=== What to produce ===
Read the data, and whenever a line holds the word "names", report that line.

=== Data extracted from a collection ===
###

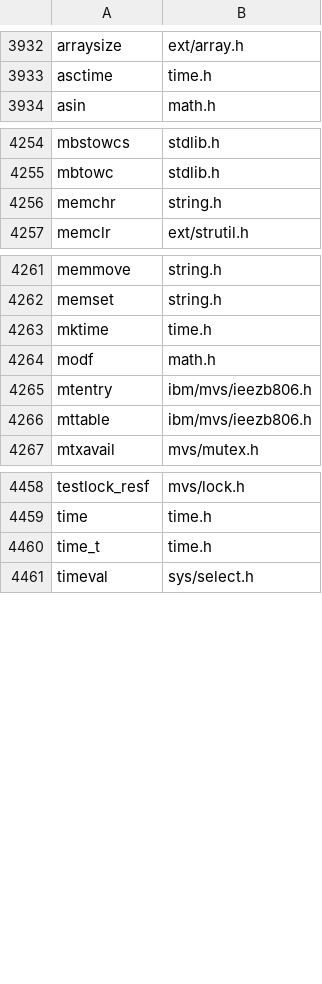
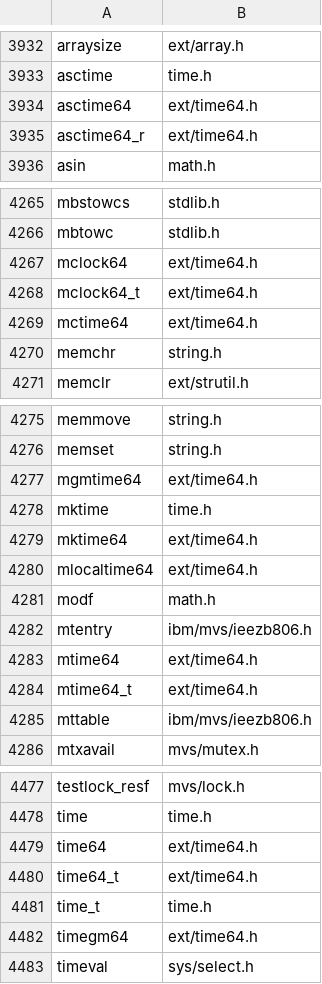
Before and after one commit to mvslovers/libc370, a TSV file: sdk/names.tsv, drawn as a sheet; only a part is shown, gaps mark what is left out; the diff covers the shown part only; the diff names each change by its address in the sheet, - before the commit and + after, or states it on an @@ line.

Commit message:
sdk: the name scan counted every #else as dead, not just #if 0's
splithdr.names() flipped a conditional to dead at its #else whatever
the #if said.  Right for "#if 0", wrong for any other: ext/time64.h
declares its whole API in the #else of "#if defined(__LP64__)", which
cc370 never defines, so gmtime64() and 28 other names were in neither
names-1.x.tsv nor names.tsv -- and a migration by name would not have
found them.  Only "#if 0" is evaluated now; both branches of anything
else count.

Both lists regain the same 29 names, so the 871 gone and removed.tsv
are unchanged.  Phase 1 used the scan to place includes, but every
split passed the gate (identical assembler, no implicit declaration),
so nothing it produced depends on the miss.

names.py check now starts with known answers -- gmtime64, memset in the
#else of an #if 0, ENOSYS only inside one -- because a scan that misses
a branch on both sides passes everything else.  With the old scan it
fails on gmtime64.

Part of #245

```diff
--- a/sdk/names.tsv
+++ b/sdk/names.tsv
+row 3934: asctime64 | ext/time64.h
+row 3935: asctime64_r | ext/time64.h
+row 4267: mclock64 | ext/time64.h
+row 4268: mclock64_t | ext/time64.h
+row 4269: mctime64 | ext/time64.h
+row 4277: mgmtime64 | ext/time64.h
+row 4279: mktime64 | ext/time64.h
+row 4280: mlocaltime64 | ext/time64.h
+row 4283: mtime64 | ext/time64.h
+row 4284: mtime64_t | ext/time64.h
+row 4479: time64 | ext/time64.h
+row 4480: time64_t | ext/time64.h
+row 4482: timegm64 | ext/time64.h
```
Also changed, not shown: 16 added rows elsewhere in this file, sdk/names-1.x.tsv, 3 other files.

###

=== Exercise answer ===
Before and after one commit to mvslovers/libc370, a TSV file: sdk/names.tsv, drawn as a sheet; only a part is shown, gaps mark what is left out; the diff covers the shown part only; the diff names each change by its address in the sheet, - before the commit and + after, or states it on an @@ line.
splithdr.names() flipped a conditional to dead at its #else whatever
cc370 never defines, so gmtime64() and 28 other names were in neither
names-1.x.tsv nor names.tsv -- and a migration by name would not have
Both lists regain the same 29 names, so the 871 gone and removed.tsv
names.py check now starts with known answers -- gmtime64, memset in the
--- a/sdk/names.tsv
+++ b/sdk/names.tsv
Also changed, not shown: 16 added rows elsewhere in this file, sdk/names-1.x.tsv, 3 other files.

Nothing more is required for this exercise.